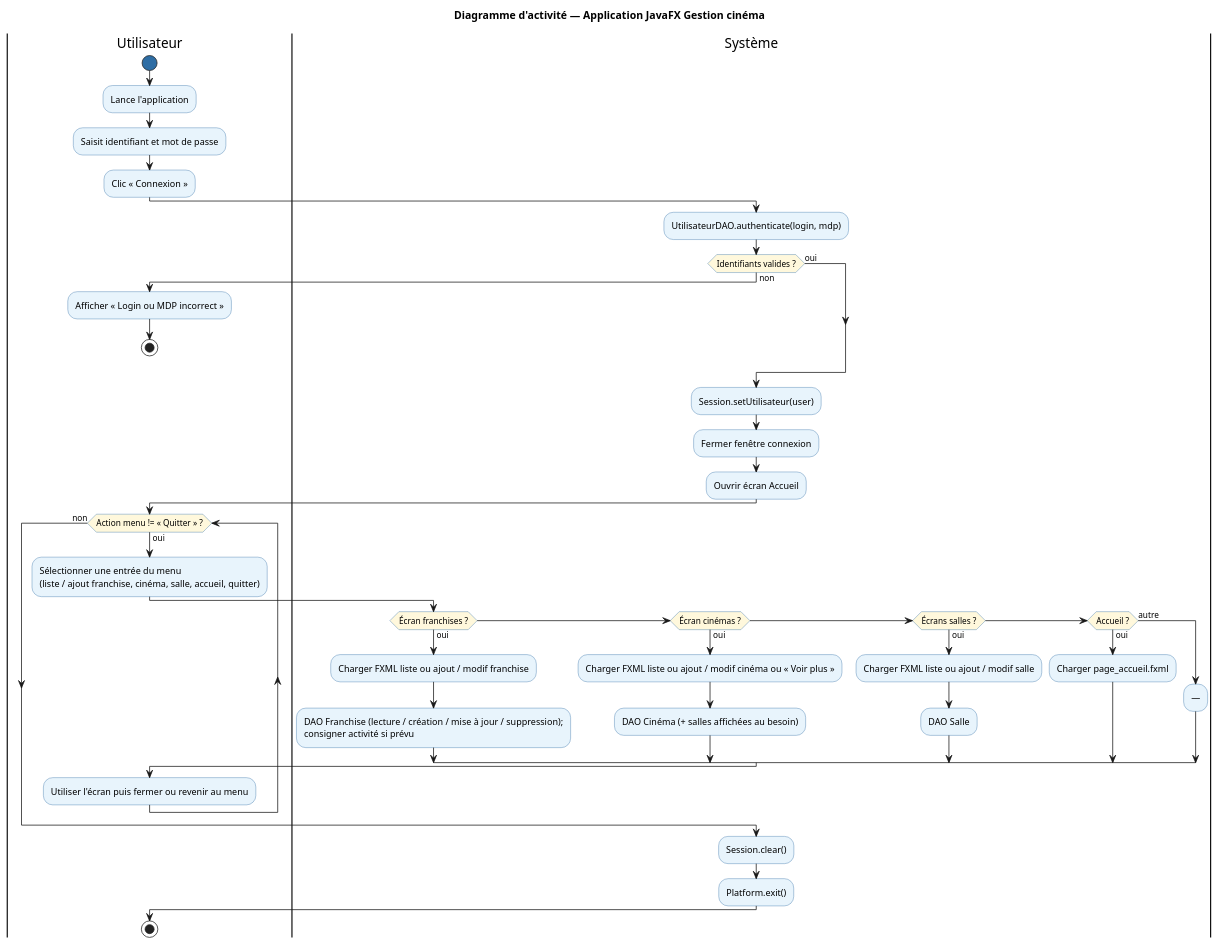
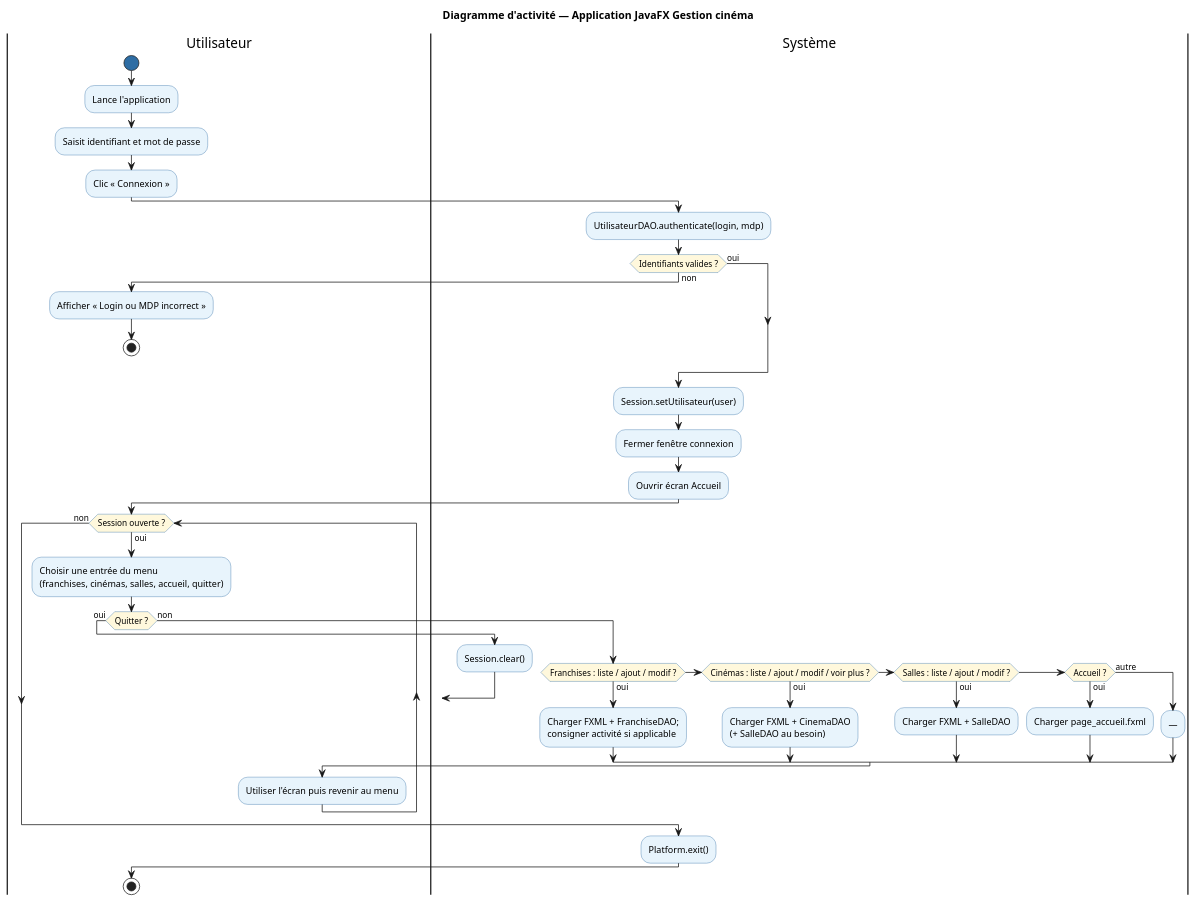
Before and after one commit to Ayad69/Projet_JAVA_Cinema: the diagram in docs/diagramme-activite-appli-cinema.puml, drawn with PlantUML.

```diff
--- a/docs/diagramme-activite-appli-cinema.puml
+++ b/docs/diagramme-activite-appli-cinema.puml
@@ -1,62 +1,64 @@
 @startuml diagramme-activite-appli-cinema
 title Diagramme d'activité — Application JavaFX Gestion cinéma
 
 skinparam ActivityBackgroundColor #E8F4FC
 skinparam ActivityBorderColor #2E6DA4
 skinparam ActivityDiamondBackgroundColor #FFF8DC
 skinparam ActivityStartColor #2E6DA4
 skinparam ActivityEndColor #2E6DA4
 
 |Utilisateur|
 start
 :Lance l'application;
 :Saisit identifiant et mot de passe;
 :Clic « Connexion »;
 
 |Système|
 :UtilisateurDAO.authenticate(login, mdp);
 
 if (Identifiants valides ?) then (non)
   |Utilisateur|
   :Afficher « Login ou MDP incorrect »;
   stop
 else (oui)
 endif
 
 |Système|
 :Session.setUtilisateur(user);
 :Fermer fenêtre connexion;
 :Ouvrir écran Accueil;
 
 |Utilisateur|
-while (Action menu != « Quitter » ?) is (oui)
-  :Sélectionner une entrée du menu\n(liste / ajout franchise, cinéma, salle, accueil, quitter);
+while (Session ouverte ?) is (oui)
+  :Choisir une entrée du menu\n(franchises, cinémas, salles, accueil, quitter);
 
-  |Système|
-  if (Écran franchises ?) then (oui)
-    :Charger FXML liste ou ajout / modif franchise;
-    :DAO Franchise (lecture / création / mise à jour / suppression);\nconsigner activité si prévu;
-  elseif (Écran cinémas ?) then (oui)
-    :Charger FXML liste ou ajout / modif cinéma ou « Voir plus »;
-    :DAO Cinéma (+ salles affichées au besoin);
-  elseif (Écrans salles ?) then (oui)
-    :Charger FXML liste ou ajout / modif salle;
-    :DAO Salle;
-  elseif (Accueil ?) then (oui)
-    :Charger page_accueil.fxml;
-  else (autre)
-    :—;
+  if (Quitter ?) then (oui)
+    |Système|
+    :Session.clear();
+    break
+  else (non)
+    |Système|
+    if (Franchises : liste / ajout / modif ?) then (oui)
+      :Charger FXML + FranchiseDAO;\nconsigner activité si applicable;
+    elseif (Cinémas : liste / ajout / modif / voir plus ?) then (oui)
+      :Charger FXML + CinemaDAO\n(+ SalleDAO au besoin);
+    elseif (Salles : liste / ajout / modif ?) then (oui)
+      :Charger FXML + SalleDAO;
+    elseif (Accueil ?) then (oui)
+      :Charger page_accueil.fxml;
+    else (autre)
+      :—;
+    endif
+    |Utilisateur|
+    :Utiliser l'écran puis revenir au menu;
   endif
 
-  |Utilisateur|
-  :Utiliser l'écran puis fermer ou revenir au menu;
 endwhile (non)
 
 |Système|
-:Session.clear();
 :Platform.exit();
 
 |Utilisateur|
 stop
 
 @enduml
```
****************
Please retype every entry above exactly, leaving out any picture.

Before and after one commit to Ayad69/Projet_JAVA_Cinema: the diagram in docs/diagramme-activite-appli-cinema.puml, drawn with PlantUML.

```diff
--- a/docs/diagramme-activite-appli-cinema.puml
+++ b/docs/diagramme-activite-appli-cinema.puml
@@ -1,62 +1,64 @@
 @startuml diagramme-activite-appli-cinema
 title Diagramme d'activité — Application JavaFX Gestion cinéma
 
 skinparam ActivityBackgroundColor #E8F4FC
 skinparam ActivityBorderColor #2E6DA4
 skinparam ActivityDiamondBackgroundColor #FFF8DC
 skinparam ActivityStartColor #2E6DA4
 skinparam ActivityEndColor #2E6DA4
 
 |Utilisateur|
 start
 :Lance l'application;
 :Saisit identifiant et mot de passe;
 :Clic « Connexion »;
 
 |Système|
 :UtilisateurDAO.authenticate(login, mdp);
 
 if (Identifiants valides ?) then (non)
   |Utilisateur|
   :Afficher « Login ou MDP incorrect »;
   stop
 else (oui)
 endif
 
 |Système|
 :Session.setUtilisateur(user);
 :Fermer fenêtre connexion;
 :Ouvrir écran Accueil;
 
 |Utilisateur|
-while (Action menu != « Quitter » ?) is (oui)
-  :Sélectionner une entrée du menu\n(liste / ajout franchise, cinéma, salle, accueil, quitter);
+while (Session ouverte ?) is (oui)
+  :Choisir une entrée du menu\n(franchises, cinémas, salles, accueil, quitter);
 
-  |Système|
-  if (Écran franchises ?) then (oui)
-    :Charger FXML liste ou ajout / modif franchise;
-    :DAO Franchise (lecture / création / mise à jour / suppression);\nconsigner activité si prévu;
-  elseif (Écran cinémas ?) then (oui)
-    :Charger FXML liste ou ajout / modif cinéma ou « Voir plus »;
-    :DAO Cinéma (+ salles affichées au besoin);
-  elseif (Écrans salles ?) then (oui)
-    :Charger FXML liste ou ajout / modif salle;
-    :DAO Salle;
-  elseif (Accueil ?) then (oui)
-    :Charger page_accueil.fxml;
-  else (autre)
-    :—;
+  if (Quitter ?) then (oui)
+    |Système|
+    :Session.clear();
+    break
+  else (non)
+    |Système|
+    if (Franchises : liste / ajout / modif ?) then (oui)
+      :Charger FXML + FranchiseDAO;\nconsigner activité si applicable;
+    elseif (Cinémas : liste / ajout / modif / voir plus ?) then (oui)
+      :Charger FXML + CinemaDAO\n(+ SalleDAO au besoin);
+    elseif (Salles : liste / ajout / modif ?) then (oui)
+      :Charger FXML + SalleDAO;
+    elseif (Accueil ?) then (oui)
+      :Charger page_accueil.fxml;
+    else (autre)
+      :—;
+    endif
+    |Utilisateur|
+    :Utiliser l'écran puis revenir au menu;
   endif
 
-  |Utilisateur|
-  :Utiliser l'écran puis fermer ou revenir au menu;
 endwhile (non)
 
 |Système|
-:Session.clear();
 :Platform.exit();
 
 |Utilisateur|
 stop
 
 @enduml
```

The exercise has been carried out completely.